Photo by Vivian Maier
Tennessee Williams, where are you? Come and get your girls!
Castles – Added New Protection V, 2009
Inkjet Print, 128 x 90 cm
Bas Jan Ader
All my clothes, 1970
Gelatin silver print, 28 x 35.5 cm
‘All My Clothes’ recalls an affecting biographical moment: the frantic actions of the artist’s own mother when given 15 minutes to prepare for detainment by the German Army during WWII resulted in her flinging her clothes out of the windows.
virgin, pen, pencil and watercolour on paper,
Relatum - Position
Relatum - Expansion Place
Relatum - Discussion
Relatum - Residence
Kristin Walsh, “Mirrored Cinder Block” (2013)
Selbstportrait als Gurke (Self-Portrait as a cucumber), 2008
acrylic and paint, variable dimensions
installation view at Jack Hanley Gallery, New York City, 2010
"This is the same problem I have with digital photography. The potential is always remarkable. But the medium never settles. Each year there is a better camera to buy and new software to download. The user never has time to become comfortable with the tool. Consequently too much of the work is merely about the technology. The HDR and QTVR fads are good examples. Instead of focusing on the subject, users obsess over RAW conversion, Photoshop plug-ins, and on and on. For good work to develop the technology needs to become as stable and functional as a typewriter."
This is so so true. You can hardly learn photography with a digital camera anymore. You can take pictures, and you can learn digital manipulation, which sure, that can be an art form. But it’s not really photography at that point.

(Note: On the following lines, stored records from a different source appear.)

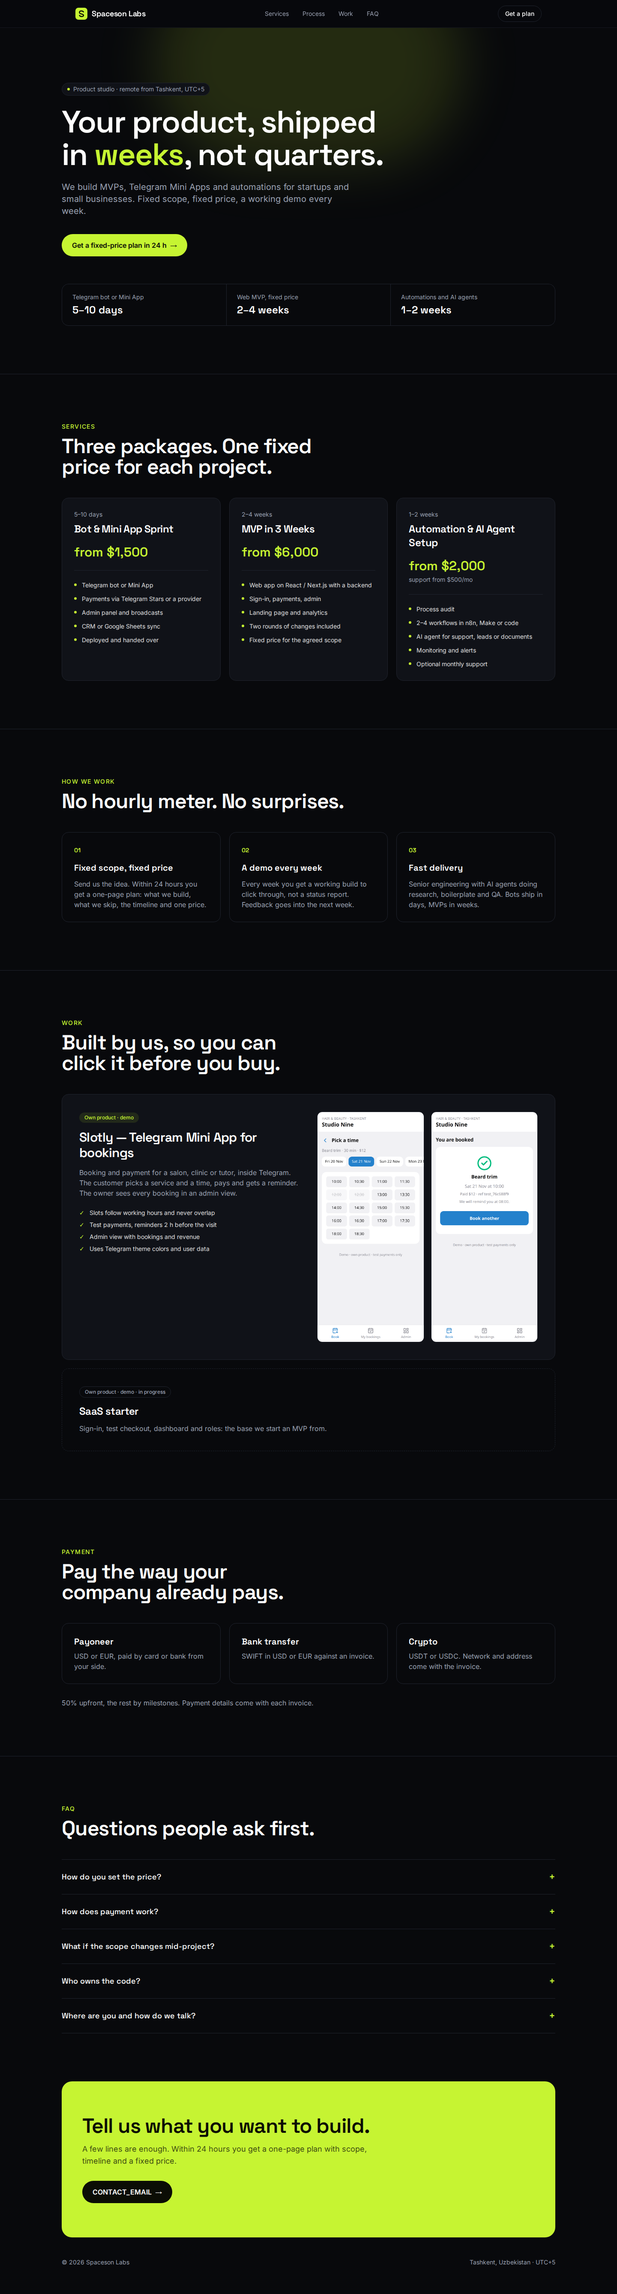
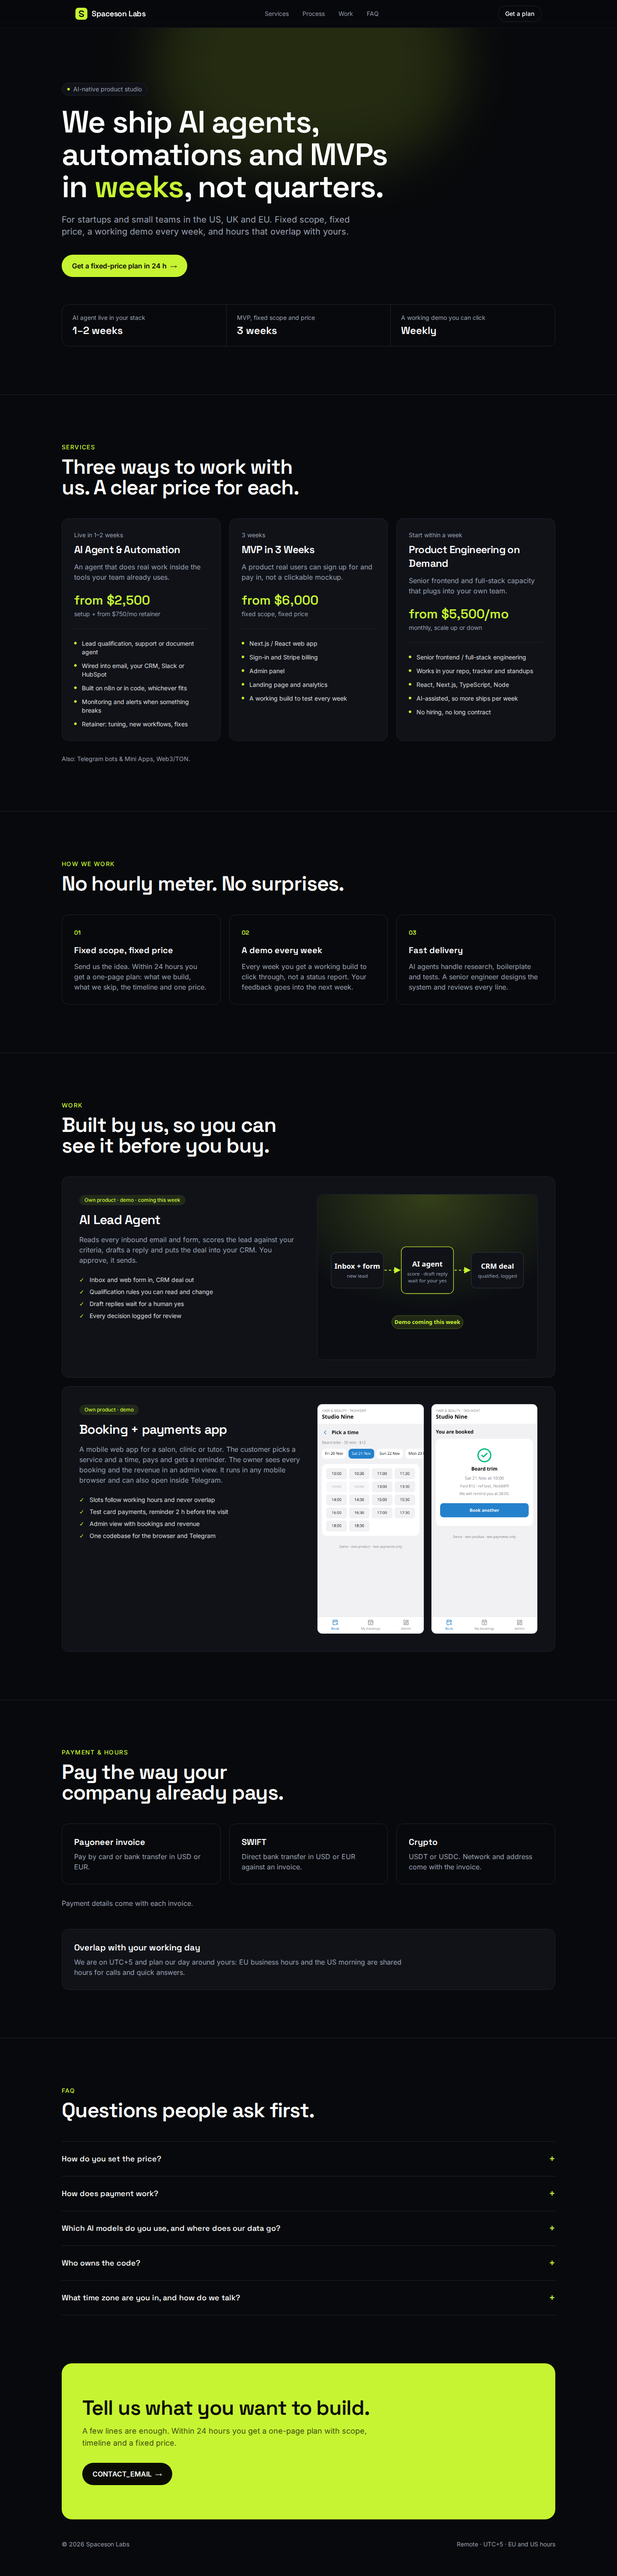
feat: reposition the site as an AI-native product studio
Lead with AI agents, automations and MVPs for US/UK/EU teams. New packages: AI Agent & Automation, MVP in 3 Weeks, Product Engineering on Demand; Telegram moves to one line under services. Work shows an AI Lead Agent placeholder and the booking app as a mobile web app. Adds Payoneer invoice, SWIFT and crypto payment, time zone overlap and a refreshed OG image.

diff --git a/src/config.ts b/src/config.ts
@@ -3,56 +3,66 @@ export const CONTACT_EMAIL = 'CONTACT_EMAIL';
 
 export const STUDIO_NAME = 'Spaceson Labs';
 
+export const SITE_TITLE = `${STUDIO_NAME} — AI agents, automations and MVPs`;
+
 export const SITE_DESCRIPTION =
-  'Spaceson Labs builds MVPs, Telegram Mini Apps and automations for startups and small businesses. Fixed scope, fixed price, a working demo every week.';
+  'Spaceson Labs is an AI-native product studio: we ship AI agents, automations and MVPs in weeks, not quarters. Fixed scope, fixed price, a working demo every week.';
 
 export type Service = {
   name: string;
   price: string;
-  priceNote?: string;
+  priceNote: string;
   timeline: string;
+  summary: string;
   includes: string[];
 };
 
 export const SERVICES: Service[] = [
   {
-    name: 'Bot & Mini App Sprint',
-    price: 'from $1,500',
-    timeline: '5–10 days',
+    name: 'AI Agent & Automation',
+    price: 'from $2,500',
+    priceNote: 'setup + from $750/mo retainer',
+    timeline: 'Live in 1–2 weeks',
+    summary: 'An agent that does real work inside the tools your team already uses.',
     includes: [
-      'Telegram bot or Mini App',
-      'Payments via Telegram Stars or a provider',
-      'Admin panel and broadcasts',
-      'CRM or Google Sheets sync',
-      'Deployed and handed over',
+      'Lead qualification, support or document agent',
+      'Wired into email, your CRM, Slack or HubSpot',
+      'Built on n8n or in code, whichever fits',
+      'Monitoring and alerts when something breaks',
+      'Retainer: tuning, new workflows, fixes',
     ],
   },
   {
     name: 'MVP in 3 Weeks',
     price: 'from $6,000',
-    timeline: '2–4 weeks',
+    priceNote: 'fixed scope, fixed price',
+    timeline: '3 weeks',
+    summary: 'A product real users can sign up for and pay in, not a clickable mockup.',
     includes: [
-      'Web app on React / Next.js with a backend',
-      'Sign-in, payments, admin',
+      'Next.js / React web app',
+      'Sign-in and Stripe billing',
+      'Admin panel',
       'Landing page and analytics',
-      'Two rounds of changes included',
-      'Fixed price for the agreed scope',
+      'A working build to test every week',
     ],
   },
   {
-    name: 'Automation & AI Agent Setup',
-    price: 'from $2,000',
-    priceNote: 'support from $500/mo',
-    timeline: '1–2 weeks',
+    name: 'Product Engineering on Demand',
+    price: 'from $5,500/mo',
+    priceNote: 'monthly, scale up or down',
+    timeline: 'Start within a week',
+    summary: 'Senior frontend and full-stack capacity that plugs into your own team.',
     includes: [
-      'Process audit',
-      '2–4 workflows in n8n, Make or code',
-      'AI agent for support, leads or documents',
-      'Monitoring and alerts',
-      'Optional monthly support',
+      'Senior frontend / full-stack engineering',
+      'Works in your repo, tracker and standups',
+      'React, Next.js, TypeScript, Node',
+      'AI-assisted, so more ships per week',
+      'No hiring, no long contract',
     ],
   },
 ];
+
+export const SERVICES_ALSO = 'Also: Telegram bots & Mini Apps, Web3/TON.';
 
 export const STEPS = [
   {
@@ -61,58 +71,86 @@ export const STEPS = [
   },
   {
     title: 'A demo every week',
-    text: 'Every week you get a working build to click through, not a status report. Feedback goes into the next week.',
+    text: 'Every week you get a working build to click through, not a status report. Your feedback goes into the next week.',
   },
   {
     title: 'Fast delivery',
-    text: 'Senior engineering with AI agents doing research, boilerplate and QA. Bots ship in days, MVPs in weeks.',
+    text: 'AI agents handle research, boilerplate and tests. A senior engineer designs the system and reviews every line.',
   },
 ];
 
-export type Demo = {
-  name: string;
-  summary: string;
-  points: string[];
-  shots: { src: string; alt: string }[];
+export type Shot = {
+  src: string;
+  alt: string;
+  width: number;
+  height: number;
 };
 
-export const DEMOS: Demo[] = [
+export type WorkCard = {
+  name: string;
+  label: string;
+  summary: string;
+  points: string[];
+  shots: Shot[];
+};
+
+export const WORK: WorkCard[] = [
   {
-    name: 'Slotly — Telegram Mini App for bookings',
+    name: 'AI Lead Agent',
+    label: 'Own product · demo · coming this week',
     summary:
-      'Booking and payment for a salon, clinic or tutor, inside Telegram. The customer picks a service and a time, pays and gets a reminder. The owner sees every booking in an admin view.',
+      'Reads every inbound email and form, scores the lead against your criteria, drafts a reply and puts the deal into your CRM. You approve, it sends.',
+    points: [
+      'Inbox and web form in, CRM deal out',
+      'Qualification rules you can read and change',
+      'Draft replies wait for a human yes',
+      'Every decision logged for review',
+    ],
+    shots: [
+      {
+        src: 'work/ai-lead-agent.svg',
+        alt: 'AI Lead Agent: placeholder, demo coming this week',
+        width: 800,
+        height: 600,
+      },
+    ],
+  },
+  {
+    name: 'Booking + payments app',
+    label: 'Own product · demo',
+    summary:
+      'A mobile web app for a salon, clinic or tutor. The customer picks a service and a time, pays and gets a reminder. The owner sees every booking and the revenue in an admin view. It runs in any mobile browser and can also open inside Telegram.',
     points: [
       'Slots follow working hours and never overlap',
-      'Test payments, reminders 2 h before the visit',
+      'Test card payments, reminder 2 h before the visit',
       'Admin view with bookings and revenue',
-      'Uses Telegram theme colors and user data',
+      'One codebase for the browser and Telegram',
     ],
     shots: [
       {
         src: 'work/slotly-slots.png',
-        alt: 'Slotly: picking a day and a time slot',
+        alt: 'Booking app: picking a day and a time slot',
+        width: 390,
+        height: 844,
       },
       {
         src: 'work/slotly-paid.png',
-        alt: 'Slotly: booking confirmed and paid',
+        alt: 'Booking app: booking confirmed and paid',
+        width: 390,
+        height: 844,
       },
     ],
   },
 ];
 
-export const NEXT_DEMO = {
-  name: 'SaaS starter',
-  text: 'Sign-in, test checkout, dashboard and roles: the base we start an MVP from.',
-};
-
 export const PAYMENT_METHODS = [
   {
-    name: 'Payoneer',
-    text: 'USD or EUR, paid by card or bank from your side.',
+    name: 'Payoneer invoice',
+    text: 'Pay by card or bank transfer in USD or EUR.',
   },
   {
-    name: 'Bank transfer',
-    text: 'SWIFT in USD or EUR against an invoice.',
+    name: 'SWIFT',
+    text: 'Direct bank transfer in USD or EUR against an invoice.',
   },
   {
     name: 'Crypto',
@@ -120,28 +158,34 @@ export const PAYMENT_METHODS = [
   },
 ];
 
+export const HOURS = {
+  title: 'Overlap with your working day',
+  text: 'We are on UTC+5 and plan our day around yours: EU business hours and the US morning are shared hours for calls and quick answers.',
+};
+
 export const FAQ = [
   {
     question: 'How do you set the price?',
     answer:
-      'By scope. You get a one-page plan with features, timeline and one fixed price before you pay anything. The prices above are where each package starts.',
+      'By scope. Before you pay anything you get a one-page plan with features, timeline and one fixed price. The prices above are where each package starts.',
   },
   {
     question: 'How does payment work?',
-    answer: '50% upfront, the rest split over milestones. Every payment gets an invoice.',
+    answer:
+      'Fixed-scope work: 50% upfront, the rest by milestones. Retainers and engineering capacity: monthly in advance. Every payment gets an invoice.',
   },
   {
-    question: 'What if the scope changes mid-project?',
+    question: 'Which AI models do you use, and where does our data go?',
     answer:
-      'New work goes into a separate milestone with its own fixed price. Nothing is added to the bill without your written yes.',
+      'We pick the model per task (OpenAI, Anthropic or open-source) and run it on your accounts and keys where possible, so your data stays under your contracts.',
   },
   {
     question: 'Who owns the code?',
-    answer: 'You do. The repository and all rights to the code move to you after the final payment.',
+    answer: 'You do. The repository, workflows and all rights move to you after the final payment.',
   },
   {
-    question: 'Where are you and how do we talk?',
+    question: 'What time zone are you in, and how do we talk?',
     answer:
-      'Tashkent, UTC+5. Day to day we write in Slack, Telegram or email, and meet on a call for each weekly demo.',
+      'UTC+5, overlapping EU business hours and the US morning. Day to day we write in Slack or email and meet on a video call for each weekly demo.',
   },
 ];

diff --git a/README.md b/README.md
@@ -1,6 +1,6 @@
 # Spaceson Labs site
 
-One-page site for Spaceson Labs, a product studio that builds MVPs, Telegram Mini Apps and automations. Static Astro + Tailwind, no client-side JavaScript.
+One-page site for Spaceson Labs, an AI-native product studio that ships AI agents, automations and MVPs for US/UK/EU startups and SMBs. Static Astro + Tailwind, no client-side JavaScript.
 
 | Desktop | Mobile |
 |---|---|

Carl Andre, 3rd Steel Triangle, 2008 with Ahmet Ögüt, intervention of 2 tape measures, 2011
But there is no female counterpart in our culture to Ishmael or Huck Finn. There is no Dean Moriarty, Sal, or even a Fuckhead. It sounds like a doctoral crisis, but it’s not. As a fifteen-year-old hitchhiker, my survival depended upon other people’s ability to envision a possible future for me. Without a Melvillean or Kerouacian framework, or at least some kind of narrative to spell out a potential beyond death, none of my resourcefulness or curiosity was recognizable, and therefore I was unrecognizable.
True quest is about agency, and the capacity to be driven past one’s limits in pursuit of something greater. It’s about desire that extends beyond what we may know about who we are. It’s a test of mettle, a destiny. A man with a quest, internal or external, makes the choice at every stage about whether to endure the consequences or turn back, and that choice is imbued with heroism. Women, however, are restricted to a single tragic or fatal choice. We trace all of their failures, as well as the dangers that befall them, back to this foundational moment of sin or tragedy, instead of linking these encounters and moments in a narrative of exploration that allows for an outcome which can unite these individual choices in any heroic way.
I will also admit that I think fixed narratives can be pretty dangerous. As vessels that shape our sense of self, they can be narcotic, limiting, and boring, and our development as humans is directly tied to our ability to cut across these simplistic story lines rather than be enslaved by them. Keystones in the arch under which we pass into a landscape of adolescent narcissism—that is what I think of fixed narratives. But they also keep us safe. They mark our place in society and make sure we’re seen. Therefore, the only thing more dangerous than having simplistic narratives is having no narrative at all, which is deadly.
…An excerpt from Green Screen: The Lack of Female Road Narratives and Why it Matters, a brilliantly examined longread that addresses a fundamental element of travel. We recommend you read the whole thing. It’s important.